While conducting this research on the history of the North Country dairy industry, I contacted Traditional Arts in Upstate New York (TAUNY), a local non-profit organization based in Canton, NY. TAUNY developed an exhibit in 2013 entitled Dairy Farm Workers in Northern New York, which consisted of several recorded and transcribed interviews with dairy farmers throughout St. Lawrence County and with some Hispanic migrant workers, as well as several photos of the farms that depict various aspects of farm life and work. In this particular post I will be referencing some of the interviews with the farmers to share their experiences and perspectives on the aforementioned changes within the North Country dairy industry over the last thirty years. I will be referencing the transcribed interviews with farmers from three different dairy farms in St. Lawrence County: Decker Farm, Adon Farm, and Andrews Farm.

Comment

The Changing Nature of the North Country Dairy Industry

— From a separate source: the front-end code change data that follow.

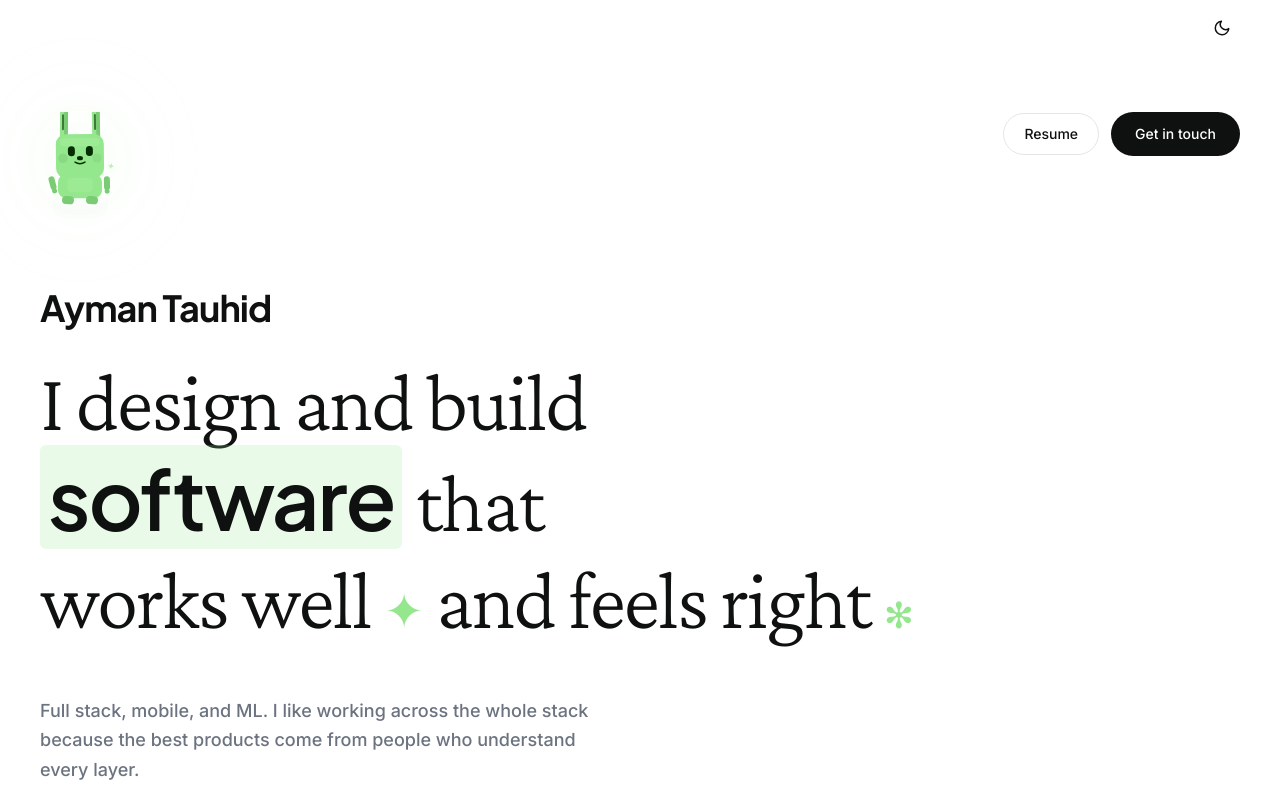
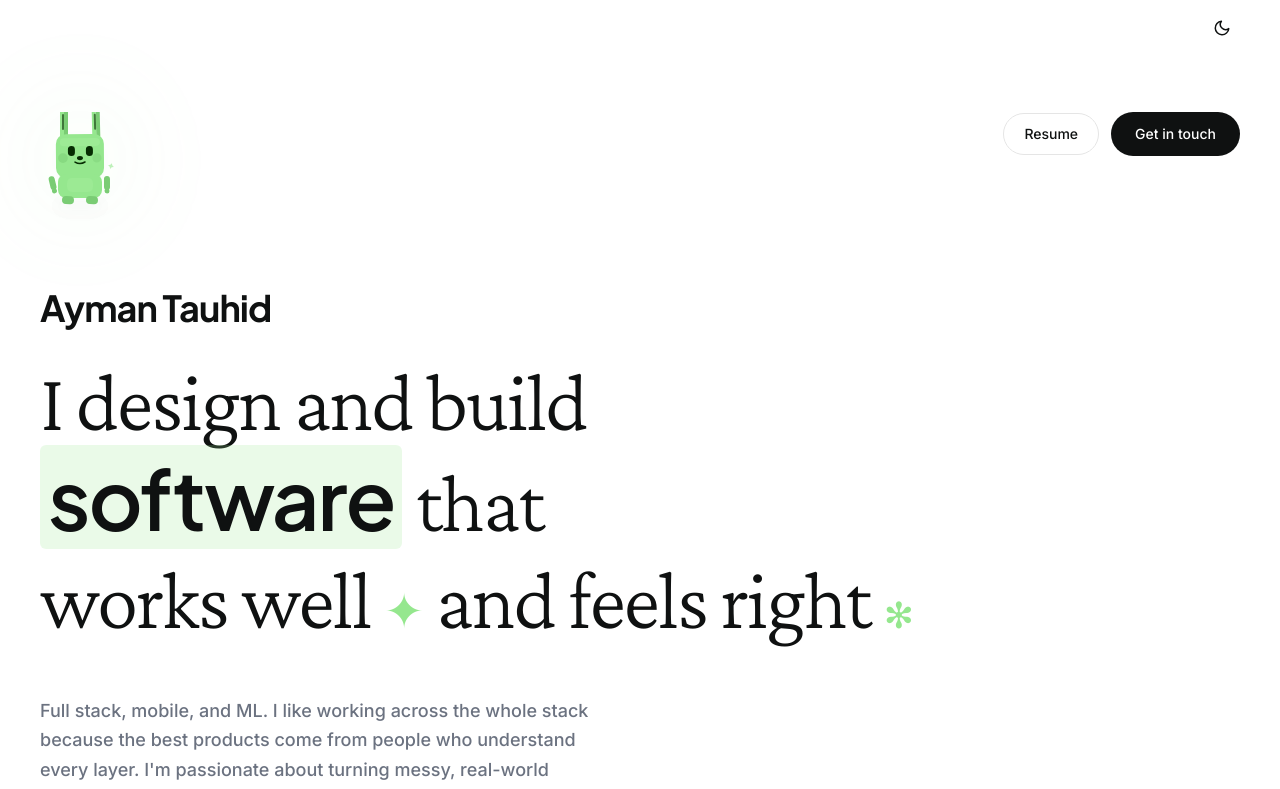
Before and after one commit to AmenTauhid/my-main-portfolio, a Next.js app: page / in a window 1280 px wide. Shown: the top 789 px of the page. Built offline with nearby package versions, Linux system fonts and the light colour scheme.

Commit message:
add passion statement to hero bio

```diff
--- a/src/app/page.tsx
+++ b/src/app/page.tsx
@@ -90,6 +90,8 @@ export default function Home() {
             <p className="mt-8 md:mt-12 text-sm sm:text-base md:text-lg text-text-secondary max-w-xl leading-relaxed">
               Full stack, mobile, and ML. I like working across the whole stack
               because the best products come from people who understand every layer.
+              I&apos;m passionate about turning messy, real-world problems into
+              clean tools that people actually want to use.
             </p>
 
             {/* Links row */}
```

Comment

The Changing Nature of the North Country Dairy Industry

By Julianne DeGuardi

As I have mentioned in previous posts, the dairy industry is an extremely lucrative component of New York State’s economy, especially in St. Lawrence County, which is the state’s second largest dairy producer. Within the last thirty years, however, the industry throughout the entire U.S. has undergone drastic changes that have reverberated throughout New York State in general and St. Lawrence Country in particular. In the late 1980s, New York began deregulating the dairy industry by eliminating New-Deal-era regulations that had protected local milk processors. Consequently the state has lost nearly two-thirds of its dairy farms since the 1980s and the ones that remain have expanded.  In this post I provide an overview of these changes, all of which provide the context for an upcoming post that will feature the voices of North Country dairy farmers.

Comment

Free Trade of Goods and People? The Macro Context of Mexico-US Migration

Comment

Free Trade of Goods and People? The Macro Context of Mexico-US Migration

By Julianne DeGuardi

Migration is never an isolated phenomenon; it is always situated within a larger macro political-economic framework. Migration rates from Mexico to the US within the last 20 years must be examined within the context of the political-economic relationship between Mexico and the US from the late 1980s to the present. Although there has been a high demand for low wage migrant labor within the US, especially in the dairy industry, migration cannot solely be explained by the demand for labor in the destination country. Migratory trends are equally propelled by the political, social, and economic situation in the emitter country.

Comment

Migrant Workers in the North Country: Heightened Border Security, Heightened Invisibility

1 Comment

Migrant Workers in the North Country: Heightened Border Security, Heightened Invisibility

By Julianne DeGuardi

Since 9/11 Border Patrol regulations have been heightened significantly, which has placed the migrant workers in an increasingly vulnerable situation at the northern border. In 2001 there were about 340 Border Patrol agents in the US with 37 in NY; however, in 2014 there were 2,094 agents with 288 in NY. As result of such high border security, which I have witnessed myself this summer driving around the North Country, these migrant communities have become increasingly invisible, especially dairy farm workers because the majority are undocumented due to the lack of a visa program available for year-round workers.

1 Comment